§ Dataset excerpts:
[Start of section]

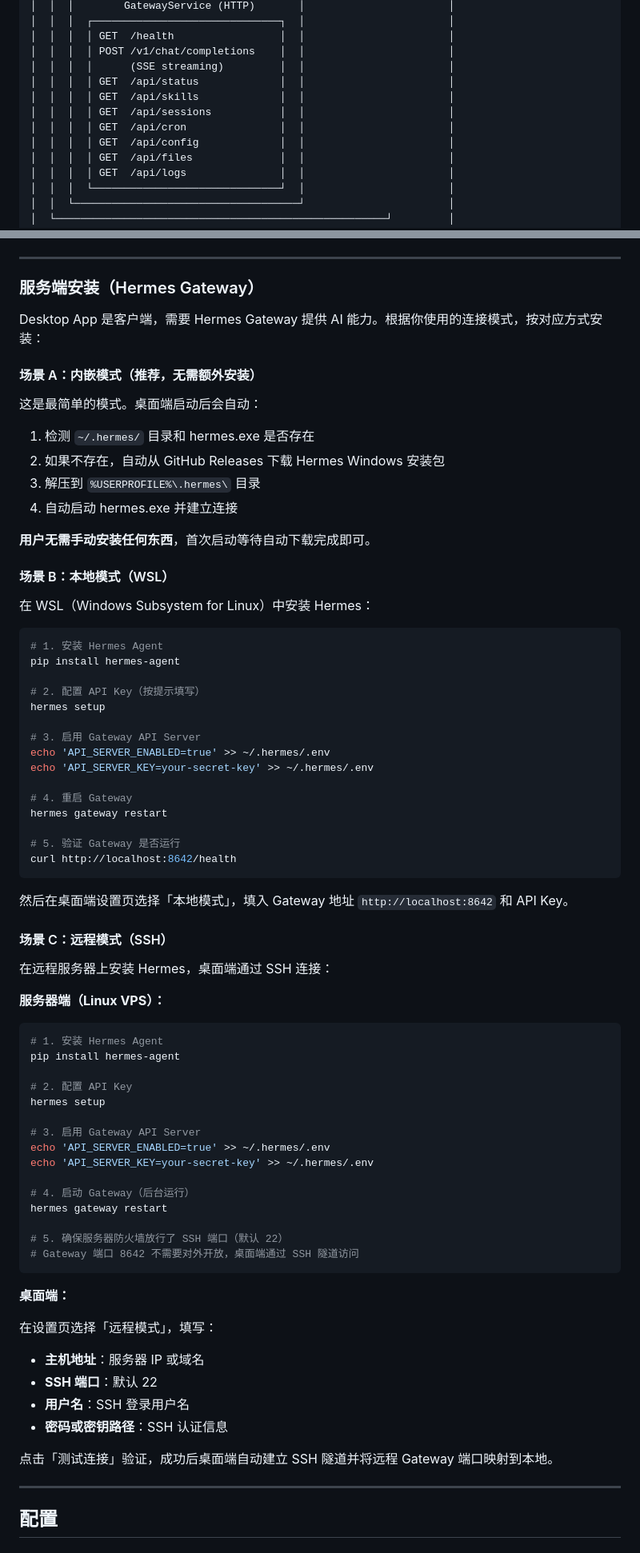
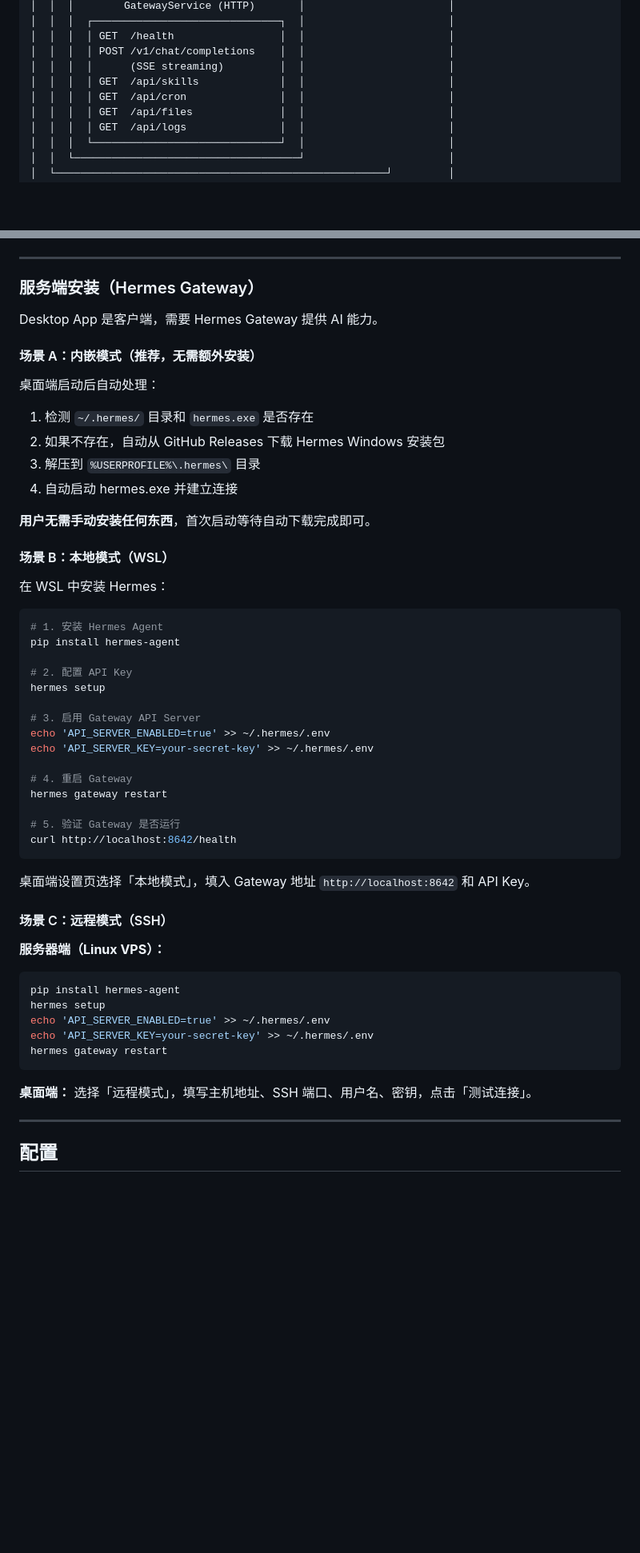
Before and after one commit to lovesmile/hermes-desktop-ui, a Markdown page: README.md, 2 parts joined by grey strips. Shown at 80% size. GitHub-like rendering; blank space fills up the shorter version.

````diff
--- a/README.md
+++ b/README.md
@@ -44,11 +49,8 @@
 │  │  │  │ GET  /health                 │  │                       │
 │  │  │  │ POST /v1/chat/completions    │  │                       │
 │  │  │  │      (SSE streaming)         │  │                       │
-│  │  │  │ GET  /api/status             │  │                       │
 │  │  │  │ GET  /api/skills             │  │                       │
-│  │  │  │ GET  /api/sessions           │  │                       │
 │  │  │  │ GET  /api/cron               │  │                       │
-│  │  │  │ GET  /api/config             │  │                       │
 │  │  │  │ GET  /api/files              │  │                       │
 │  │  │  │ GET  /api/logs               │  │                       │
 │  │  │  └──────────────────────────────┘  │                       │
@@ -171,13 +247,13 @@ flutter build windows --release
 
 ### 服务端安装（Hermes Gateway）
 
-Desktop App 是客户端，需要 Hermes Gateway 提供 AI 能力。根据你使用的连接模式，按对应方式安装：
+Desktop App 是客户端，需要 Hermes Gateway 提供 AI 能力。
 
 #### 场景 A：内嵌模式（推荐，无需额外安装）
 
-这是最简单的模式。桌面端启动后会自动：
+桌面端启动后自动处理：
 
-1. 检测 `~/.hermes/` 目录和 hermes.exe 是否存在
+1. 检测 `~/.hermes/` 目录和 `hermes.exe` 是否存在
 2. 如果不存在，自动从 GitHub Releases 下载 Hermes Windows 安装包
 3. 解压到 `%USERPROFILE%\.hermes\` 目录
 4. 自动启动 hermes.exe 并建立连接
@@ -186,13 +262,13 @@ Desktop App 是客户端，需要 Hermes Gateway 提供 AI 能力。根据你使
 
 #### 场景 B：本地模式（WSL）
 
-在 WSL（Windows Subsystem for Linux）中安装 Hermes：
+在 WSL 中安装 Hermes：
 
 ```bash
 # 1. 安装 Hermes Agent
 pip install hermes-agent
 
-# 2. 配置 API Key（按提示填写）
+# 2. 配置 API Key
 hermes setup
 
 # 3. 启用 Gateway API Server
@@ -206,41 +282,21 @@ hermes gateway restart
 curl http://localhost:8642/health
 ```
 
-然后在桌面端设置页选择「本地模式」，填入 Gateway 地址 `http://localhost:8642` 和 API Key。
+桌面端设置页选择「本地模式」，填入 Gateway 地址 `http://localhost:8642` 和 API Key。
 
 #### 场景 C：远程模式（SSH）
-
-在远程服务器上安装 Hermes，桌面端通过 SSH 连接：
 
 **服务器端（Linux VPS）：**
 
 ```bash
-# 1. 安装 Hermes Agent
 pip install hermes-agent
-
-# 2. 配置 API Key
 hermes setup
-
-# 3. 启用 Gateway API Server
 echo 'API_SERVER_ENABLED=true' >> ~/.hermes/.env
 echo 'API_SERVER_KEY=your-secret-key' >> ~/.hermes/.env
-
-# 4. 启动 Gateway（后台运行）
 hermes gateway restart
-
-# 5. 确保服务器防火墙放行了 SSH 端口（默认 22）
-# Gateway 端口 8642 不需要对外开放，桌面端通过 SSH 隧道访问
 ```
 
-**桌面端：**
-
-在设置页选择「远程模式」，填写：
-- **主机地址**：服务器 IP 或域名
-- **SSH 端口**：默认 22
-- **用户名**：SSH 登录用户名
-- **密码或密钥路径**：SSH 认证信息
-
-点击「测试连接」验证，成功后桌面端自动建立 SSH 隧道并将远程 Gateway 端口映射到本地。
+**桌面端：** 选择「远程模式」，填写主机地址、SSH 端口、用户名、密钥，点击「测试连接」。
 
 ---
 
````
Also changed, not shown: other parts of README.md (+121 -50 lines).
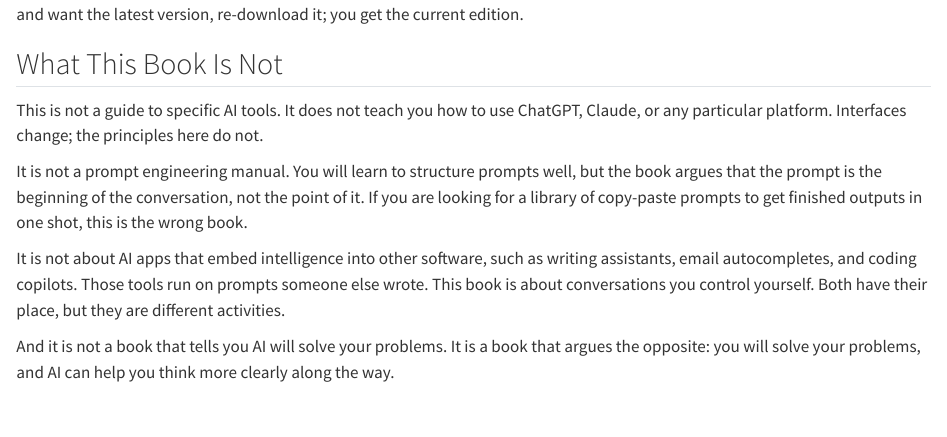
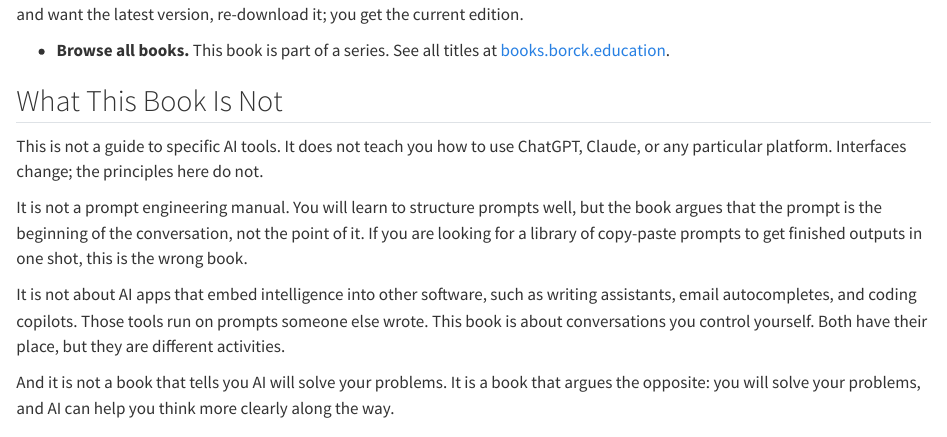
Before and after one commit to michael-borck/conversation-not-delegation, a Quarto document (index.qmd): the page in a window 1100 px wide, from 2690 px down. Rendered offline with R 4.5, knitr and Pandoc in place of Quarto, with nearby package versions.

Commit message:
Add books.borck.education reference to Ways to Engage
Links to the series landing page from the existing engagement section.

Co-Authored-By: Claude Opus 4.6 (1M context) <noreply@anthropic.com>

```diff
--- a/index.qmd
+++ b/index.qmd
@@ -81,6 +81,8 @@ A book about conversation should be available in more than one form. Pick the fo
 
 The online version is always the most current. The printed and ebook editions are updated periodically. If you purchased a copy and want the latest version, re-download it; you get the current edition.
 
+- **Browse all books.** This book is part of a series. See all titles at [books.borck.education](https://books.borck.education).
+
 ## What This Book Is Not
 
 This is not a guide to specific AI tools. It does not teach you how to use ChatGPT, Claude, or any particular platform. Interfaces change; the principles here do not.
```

[End of section]

§ What needs to be done:
Each line of the records that contains the string "README" must be copied.

§ Solution for this task:
Before and after one commit to lovesmile/hermes-desktop-ui, a Markdown page: README.md, 2 parts joined by grey strips. Shown at 80% size. GitHub-like rendering; blank space fills up the shorter version.
--- a/README.md
+++ b/README.md
Also changed, not shown: other parts of README.md (+121 -50 lines).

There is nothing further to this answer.